(Work task)
Give the records again in full, exactly as written.

(Data for analysis)
————
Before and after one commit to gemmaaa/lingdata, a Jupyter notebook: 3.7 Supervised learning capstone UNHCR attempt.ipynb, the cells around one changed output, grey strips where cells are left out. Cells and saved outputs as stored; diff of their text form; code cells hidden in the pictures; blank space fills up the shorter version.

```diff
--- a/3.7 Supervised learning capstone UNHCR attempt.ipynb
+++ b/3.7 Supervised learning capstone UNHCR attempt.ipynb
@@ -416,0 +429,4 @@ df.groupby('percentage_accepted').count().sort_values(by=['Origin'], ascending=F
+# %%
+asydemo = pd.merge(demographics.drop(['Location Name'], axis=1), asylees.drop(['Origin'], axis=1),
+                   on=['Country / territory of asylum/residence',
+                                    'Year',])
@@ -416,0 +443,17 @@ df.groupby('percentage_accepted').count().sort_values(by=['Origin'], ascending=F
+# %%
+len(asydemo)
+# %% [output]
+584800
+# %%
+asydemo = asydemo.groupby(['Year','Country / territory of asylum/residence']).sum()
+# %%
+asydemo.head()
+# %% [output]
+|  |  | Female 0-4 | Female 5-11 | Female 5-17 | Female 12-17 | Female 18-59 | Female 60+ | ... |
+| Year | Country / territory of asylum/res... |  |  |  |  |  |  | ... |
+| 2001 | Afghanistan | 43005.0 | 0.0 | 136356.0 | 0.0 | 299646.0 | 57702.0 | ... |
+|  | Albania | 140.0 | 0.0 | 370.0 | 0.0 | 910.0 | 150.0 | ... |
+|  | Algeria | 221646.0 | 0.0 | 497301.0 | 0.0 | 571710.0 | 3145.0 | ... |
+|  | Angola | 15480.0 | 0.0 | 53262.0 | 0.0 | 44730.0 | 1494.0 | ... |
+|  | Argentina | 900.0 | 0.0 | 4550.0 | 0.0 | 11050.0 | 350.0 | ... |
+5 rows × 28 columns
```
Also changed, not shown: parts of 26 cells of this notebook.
————
(Reply)
Before and after one commit to gemmaaa/lingdata, a Jupyter notebook: 3.7 Supervised learning capstone UNHCR attempt.ipynb, the cells around one changed output, grey strips where cells are left out. Cells and saved outputs as stored; diff of their text form; code cells hidden in the pictures; blank space fills up the shorter version.

```diff
--- a/3.7 Supervised learning capstone UNHCR attempt.ipynb
+++ b/3.7 Supervised learning capstone UNHCR attempt.ipynb
@@ -416,0 +429,4 @@ df.groupby('percentage_accepted').count().sort_values(by=['Origin'], ascending=F
+# %%
+asydemo = pd.merge(demographics.drop(['Location Name'], axis=1), asylees.drop(['Origin'], axis=1),
+                   on=['Country / territory of asylum/residence',
+                                    'Year',])
@@ -416,0 +443,17 @@ df.groupby('percentage_accepted').count().sort_values(by=['Origin'], ascending=F
+# %%
+len(asydemo)
+# %% [output]
+584800
+# %%
+asydemo = asydemo.groupby(['Year','Country / territory of asylum/residence']).sum()
+# %%
+asydemo.head()
+# %% [output]
+|  |  | Female 0-4 | Female 5-11 | Female 5-17 | Female 12-17 | Female 18-59 | Female 60+ | ... |
+| Year | Country / territory of asylum/res... |  |  |  |  |  |  | ... |
+| 2001 | Afghanistan | 43005.0 | 0.0 | 136356.0 | 0.0 | 299646.0 | 57702.0 | ... |
+|  | Albania | 140.0 | 0.0 | 370.0 | 0.0 | 910.0 | 150.0 | ... |
+|  | Algeria | 221646.0 | 0.0 | 497301.0 | 0.0 | 571710.0 | 3145.0 | ... |
+|  | Angola | 15480.0 | 0.0 | 53262.0 | 0.0 | 44730.0 | 1494.0 | ... |
+|  | Argentina | 900.0 | 0.0 | 4550.0 | 0.0 | 11050.0 | 350.0 | ... |
+5 rows × 28 columns
```
Also changed, not shown: parts of 26 cells of this notebook.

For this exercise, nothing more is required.